Last month marked the hottest June on record globally, according to the EU’s Copernicus Climate Change Service (C3S). This milestone concludes a half-year characterized by severe and destructive weather, including floods and heatwaves. Each month since June 2023 has shattered its own temperature record in a 13-month streak of unprecedented global heat, highlighting an ongoing shift in our climate.

“This is more than a statistical oddity,” said C3S Director Carlo Buontempo. “Even if this streak ends, new records will inevitably be set as long as heat-trapping gases continue to accumulate in the atmosphere.”

The global average temperature last month surpassed the previous June record set in 2023, marking the midway point of a year defined by climate extremes.
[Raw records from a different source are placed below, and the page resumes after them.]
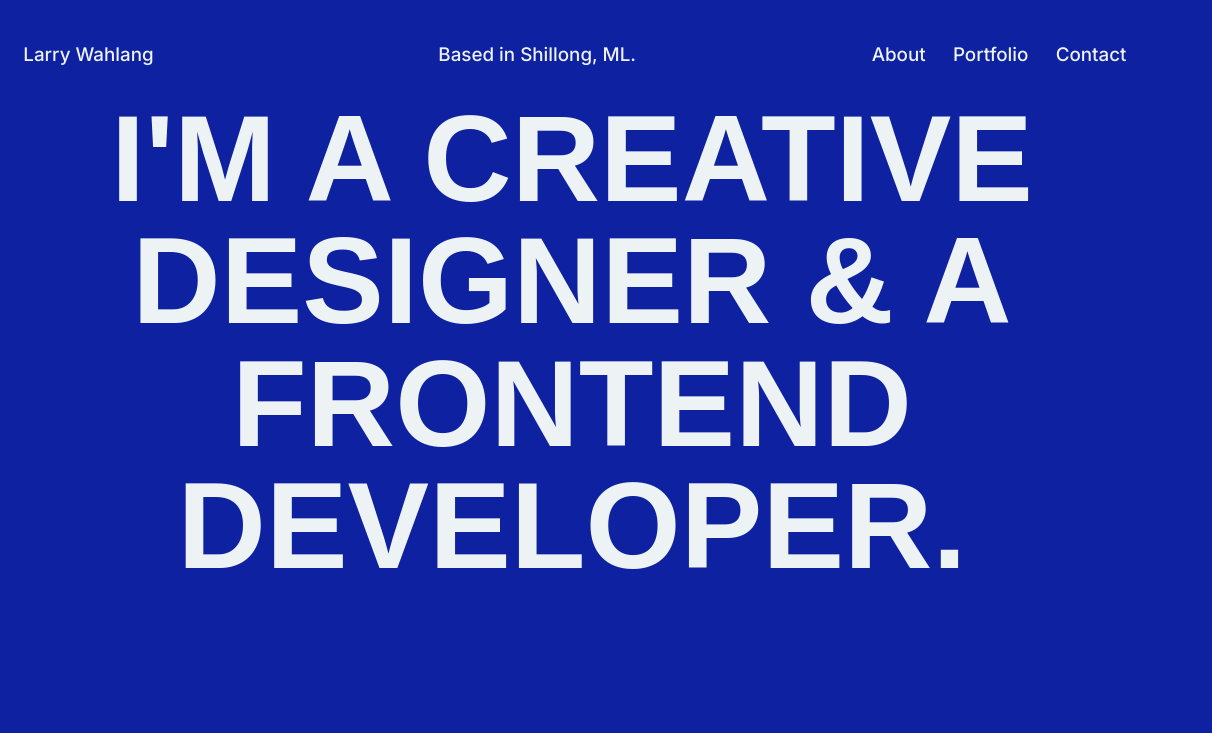
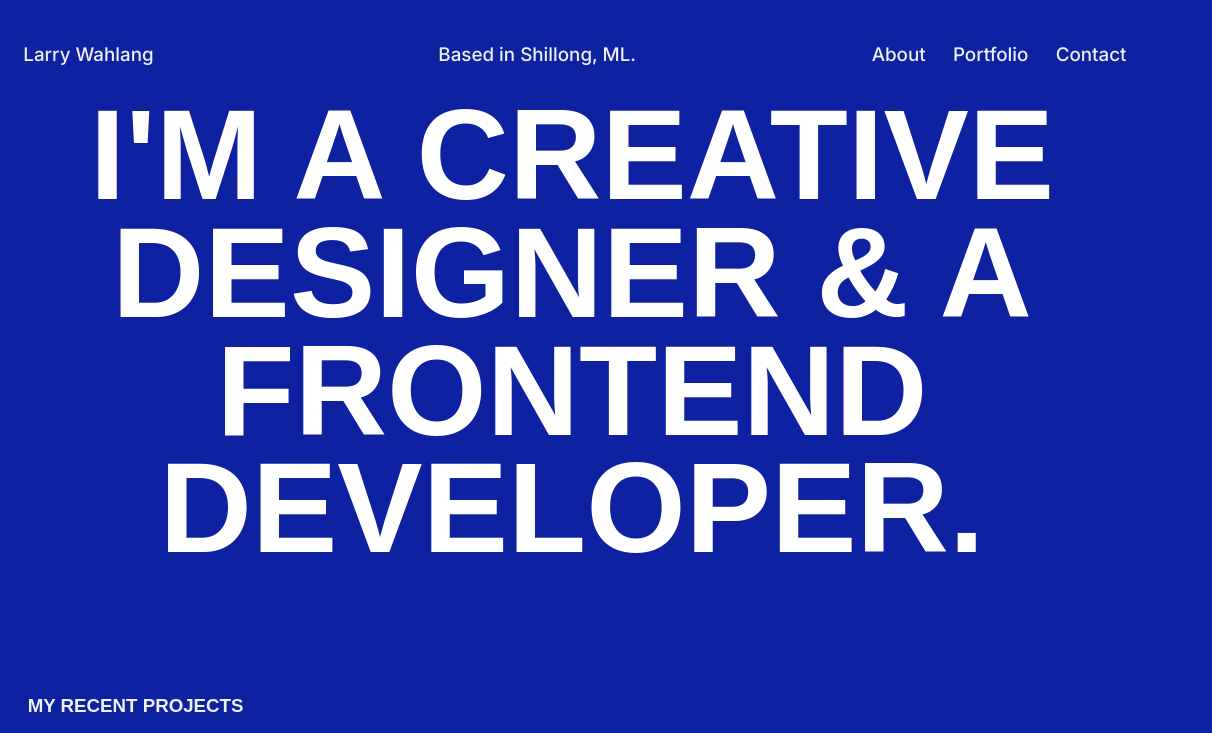
Before and after one commit to loyal009/portfolio, a plain HTML site: page index.html in a window 1280 px wide. Shown: the top 733 px of the page, 68-1280 px from the left. Drawn offline with Linux system fonts and the light colour scheme; a web font is replaced by a local one.

Commit message:
change the hero section

```diff
--- a/index.html
+++ b/index.html
@@ -29,9 +29,11 @@
     </nav>
     <section class="hero">
       <div class="hero_text">
-        <h1>I'm a creative designer & a Frontend Developer.</h1>
+        <h1>I'm a creative</h1>
+        <h1>designer & a</h1>
+        <h1>Frontend</h1>
+        <h1>Developer.</h1>
       </div>
-
       <div class="social">
         <div class="twitter">
           <img class="social_images" src="images/twitter.png" />
--- a/style.css
+++ b/style.css
@@ -45,7 +45,7 @@ a {
   text-decoration: none;
   color: #edf2f4;
 }
-.hero_text {
+/* .hero_text {
   font-family: "Clash Grotesk", sans-serif;
   font-size: 1.7rem;
   margin: 2.2em auto 3em auto;
@@ -54,12 +54,31 @@ a {
   line-height: 1;
   word-break: normal;
   color: #edf2f4;
-  /* border: 2px solid black; */
+  border: 2px solid black;
+} */
+/* .hero_text h1 {
+  text-align: center;
+  border: 2px solid black;
+  margin-top: 4em;
+} */
+.hero_text {
+  font-family: "Clash Grotesk", sans-serif;
+  display: flex;
+  flex-direction: column;
+  align-items: center;
+  /* margin-top: 4em; */
+  /* border: 1px solid black; */
+  margin-top: 8.8em;
+  line-height: 1;
 }
 .hero_text h1 {
-  text-align: center;
-  /* border: 2px solid black; */
-  margin-top: 4em;
+  text-transform: uppercase;
+  margin-top: 0;
+  margin-bottom: 0;
+  padding: 0;
+  /* border: 1px solid black; */
+  font-size: 2.6rem;
+  color: white;
 }
 .social {
   display: none;
@@ -70,6 +89,7 @@ a {
 .projects h3 {
   font-family: "Clash Grotesk", sans-serif;
   text-transform: uppercase;
+  margin-left: 4em;
 }
 .portfolio {
   display: flex;
@@ -235,13 +255,20 @@ footer p {
     justify-content: right;
     /* border: 2px solid black; */
   }
-  .hero_text h1 {
+  /* .hero_text h1 {
     margin-top: 0.8em;
-  }
-  .hero_text {
+  } */
+  /* .hero_text {
     margin: 0.3em auto 3em auto;
     font-size: 5.1rem;
     width: 90vw;
+  } */
+  .hero_text {
+    margin-top: 6em;
+    line-height: 0.92;
+  }
+  .hero_text h1 {
+    font-size: 8rem;
   }
   .social_images {
     width: 20px;
```
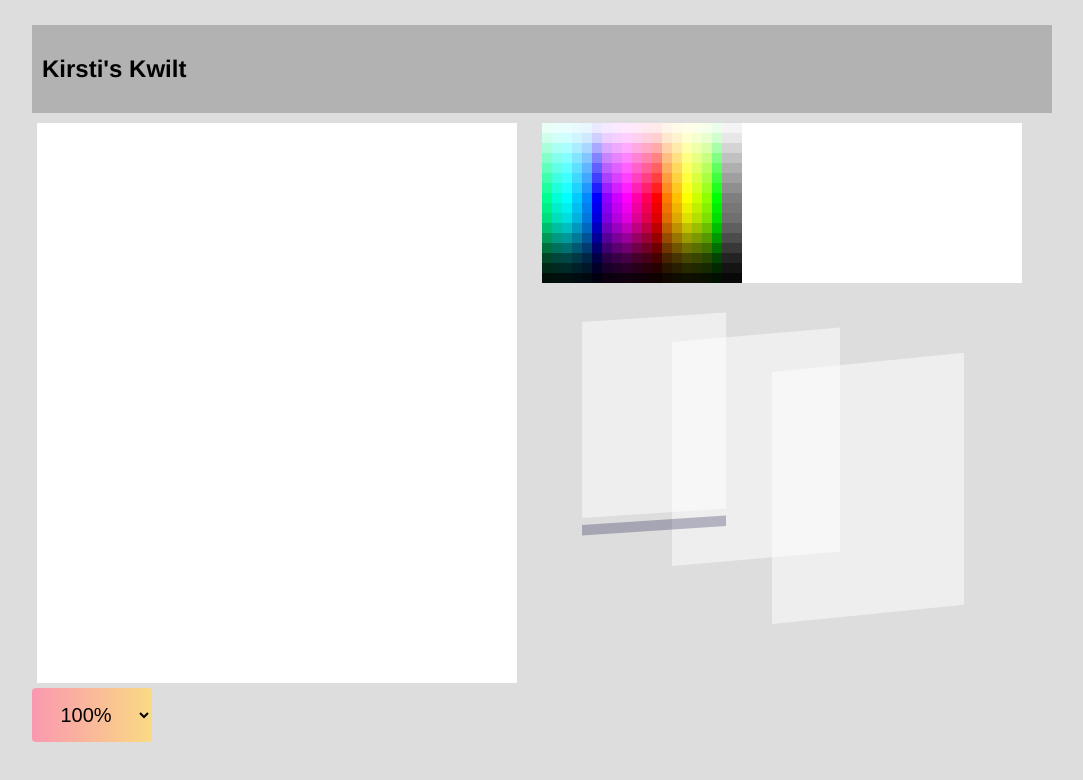
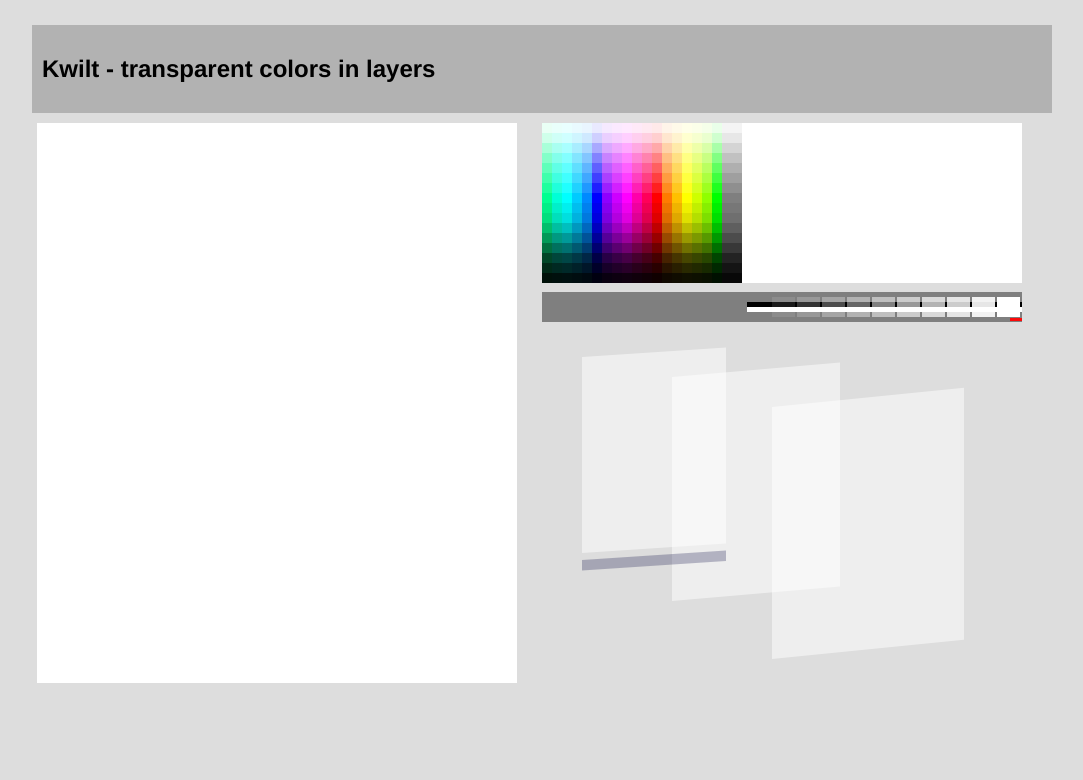
Before and after one commit to pounce-lang/kwilt, a plain HTML site: page index.html in a window 1280 px wide. Shown: the whole page, without its empty margins (83-1166 px from the left). Drawn offline with Linux system fonts and the light colour scheme.

Commit message:
eraser v1

```diff
--- a/index.html
+++ b/index.html
@@ -53,9 +53,12 @@
       padding: 10px;
       min-width: 1000px;
     }
-
+    .work-area {
+      touch-action: none; /* swipe and scroll with touch - none */
+      user-select: none;
+    }
     .paint-canvas {
-      background-color: #808080;
+      background-color: #ffffff;
       margin: 5px 15px 0 10px;
       cursor: cell;
       position: relative;
@@ -66,6 +69,14 @@
     .palette-canvas {
       margin: 5px 15px 0 10px;
       cursor: pointer;
+    }
+
+    .alpha-canvas {
+      margin: 5px 15px 0 10px;
+      cursor: pointer;
+      position: relative;
+      height: 30px;
+      width: 480px;
     }
 
     .layer-canvas {
@@ -178,10 +189,10 @@
 <body>
   <div class="col-container main-page">
     <div class="title">
-      <h2>Kirsti's Kwilt</h2>
+      <h2>Kwilt - transparent colors in layers</h2>
     </div>
 
-    <div class="row-container">
+    <div class="row-container work-area">
 
       <div class="col-container">
         <div class="paint-canvas">
@@ -195,13 +206,13 @@
         <div class="row-container">
           <!-- <button id="canvasPickBtn" class="pick-button">pick colors</button>
           <button id="canvasMixBtn" class="mix-button">paint</button> -->
-          <select id="canvasMixPercentSelect" class="mix-select">
+          <!-- <select id="canvasMixPercentSelect" class="mix-select">
             <option selected="selected" value="1">100%</option>
             <option value="0.5">50%</option>
             <option value="0.25">25%</option>
             <option value="0.1">10%</option>
             <option value="0.0">0%</option>
-          </select>
+          </select> -->
         </div>
       </div>
 
@@ -209,8 +220,9 @@
         <div class="palette-canvas">
           <canvas width="480" height="160" style="width: 480px; height: 160px" id="palette"></canvas>
         </div>
-        <div class="row-container">
-          <!-- <canvas width="480" height="30" style="width: 480px; height: 30px" id="alpha"></canvas> -->
+        <div class="alpha-canvas">
+          <canvas width="480" height="30" style="position: absolute; top: 0; left: 0; width: 480px; height: 30px" id="alpha-bg"></canvas>
+          <canvas width="480" height="30" style="position: absolute; top: 0; left: 0; width: 480px; height: 30px" id="alpha"></canvas>
         </div>
         <div class="layer-canvas">
           <!-- layer-view-canvas-bg and layer-view-canvas -->
--- a/kwilt.js
+++ b/kwilt.js
@@ -66,19 +66,37 @@ uncons [drop] dip
   {x:380 y:10  w:20 h:20} picked-color 3 chroma-saturate color set palette cb-box-ctx
 ] [blend-pallet] def
 
+
+[205 - 480 205 - / 10 * 1 round 0 math-max 10 /] [to-alpha] def
+[  480 205 - * 205 + 12 -] [from-alpha] def
+
+alpha-bg cb-init cb-clear
+alpha cb-init cb-clear
+{x:0 y:0 w:480 h:30 color:{r:127 g:127 b:127 a:1}} alpha-bg cb-box-ctx
+{x:205 y:10 w:275 h:5 color:{r:0 g:0 b:0 a:1}} alpha-bg cb-box-ctx
+{x:205 y:15 w:275 h:5 color:{r:255 g:255 b:255 a:1}} alpha-bg cb-box-ctx
+[[0 1 2 3 4 5 6 7 8 9 10] [
+ dup 25 * 205 + {x:0 y:5 w:23 h:20} swap x set swap picked-color swap 10 / a set color set
+ alpha cb-box-ctx
+] map drop] [blend-alpha] def
+
+[ {x:205 y:26 w:275 h:3 color:{r:127 g:127 b:127 a:1}} alpha cb-box-ctx
+  {x:0 y:26 w:25 h:3 color:{r:250 g:10 b:10 a:1}} canvas-mix-percent from-alpha x set
+   alpha cb-box-ctx
+] [indicate-current-alpha] def
+
+
 # mix and paint
 [{r:255 g:255 b:255}] [picked-color] def
+blend-alpha
 
-[0.25] [mix-percent] def
+[palette cb-color-at [] cons [picked-color] def blend-pallet blend-alpha drop
+] [pointerdown] palette subscribe
 
-[ x get 10 - 20 / 1 round 20 * x set y get 10 - 20 / 1 round 20 * y set
-    {w:20 h:20} swap merge picked-color mix-percent a set color set palette cb-box-ctx
-] [mix-block] def
-
-[palette cb-color-at [] cons [picked-color] def blend-pallet drop
-] [mousedown] palette subscribe
-
-[ selected get [] cons [canvas-mix-percent] def drop ] [change] canvasMixPercentSelect subscribe
+##[ selected get [] cons [canvas-mix-percent] def drop ] [change] canvasMixPercentSelect subscribe
+[dup2 > [drop] [swap drop] ifte] [math-max] def
+[ x get to-alpha [] cons [canvas-mix-percent] def drop indicate-current-alpha ]
+[pointerdown] alpha subscribe
 
 # setup the painting area
 canvas0 cb-init cb-clear
@@ -99,10 +117,10 @@ canvas2 cb-init cb-clear
 ] [print-block] def
 
 [false] [mouse-button-down] def
-[ print-block [true] [mouse-button-down] def drop] [mousedown] canvas2 subscribe
-[ [false] [mouse-button-down] def drop] [mouseup] canvas2 subscribe
-[ [false] [mouse-button-down] def drop] [mouseout] canvas2 subscribe
-[ buttons get 1 == mouse-button-down or [print-block] [drop] ifte drop] [mousemove] canvas2 subscribe
+[ print-block [true] [mouse-button-down] def drop] [pointerdown] canvas2 subscribe
+[ [false] [mouse-button-down] def drop] [pointerup] canvas2 subscribe
+[ [false] [mouse-button-down] def drop] [pointerout] canvas2 subscribe
+[ buttons get 1 == mouse-button-down or [print-block] [drop] ifte drop] [pointermove] canvas2 subscribe
 
 [[true] [mixCanvasMode] def
 ] [set-canvas-mode] def
@@ -141,6 +159,7 @@ layer-view-canvas-2 cb-init cb-clear
 ] transform-array paint-on-layer get [drop] dip layer-view-canvas- paint-on-layer str-append cb-transform-ctx
 ] [de-indicate-layer] def
 indicate-layer
+indicate-current-alpha
 
 # layer events
 [ de-indicate-layer x get 130 <
@@ -153,9 +172,9 @@ indicate-layer
   ifte
   [] cons [paint-on-layer] def
   indicate-layer
- drop log
-] [mousedown] layer-view-canvas-2 subscribe
-
+ drop
+] [pointerdown] layer-view-canvas-2 subscribe
+#[] [contextmenu] canvas2 subscribe
 `;
 const out = pounce.run(Pounce_ast.parse(pl+' ', {actions: parser_actions.parser_actions}), [], [pounce.words])[1][0];
 
--- a/pounce/js/modules/subscription_module.js
+++ b/pounce/js/modules/subscription_module.js
@@ -10,6 +10,7 @@
     const key = event.type + event.target.id;
     const [_, resultstack] = pounce.run([evt, ...lookup[key][0]], lookup[key][1], lookup[key][2]);
     pounce.resumable.stack = [...pounce.resumable.stack, ...pounce.cloneItem(resultstack)];
+    event.preventDefault();
   }
 
   let lookup = {};
```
Scorching heat has affected regions from India to the United States, while relentless rain, linked to a warming planet, caused extensive flooding in countries like Kenya, China, and Brazil. Wildfires ravaged Greece and Canada, and Hurricane Beryl became the earliest Category 5 Atlantic hurricane on record, impacting several Caribbean islands.

Julien Nicolas, a senior scientist at C3S, noted that the streak of record-breaking temperatures coincided with El Niño, a natural phenomenon contributing to global heat. However, ocean temperatures have also been hitting new highs, further exacerbating global temperatures.

The oceans, which cover 70% of Earth’s surface, play a crucial role in climate regulation, absorbing 90% of the extra heat from rising emissions. Sea surface temperatures have hit a milestone of 15 consecutive months of new highs, impacting air temperatures and global averages.

The world is transitioning into a La Niña phase, which has a cooling effect. “Global air temperatures may decrease in the next few months,” said Nicolas. “However, persistent high sea surface temperatures could make 2024 even warmer than 2023, but it’s too early to tell.”

Global air temperatures in the 12 months to June 2024 were the highest on record, averaging 1.64°C above pre-industrial levels. Although this does not mean the 1.5°C warming limit set by the Paris Agreement has been breached, Copernicus estimates an 80% chance that Earth’s annual average temperatures could temporarily exceed this mark in the next five years.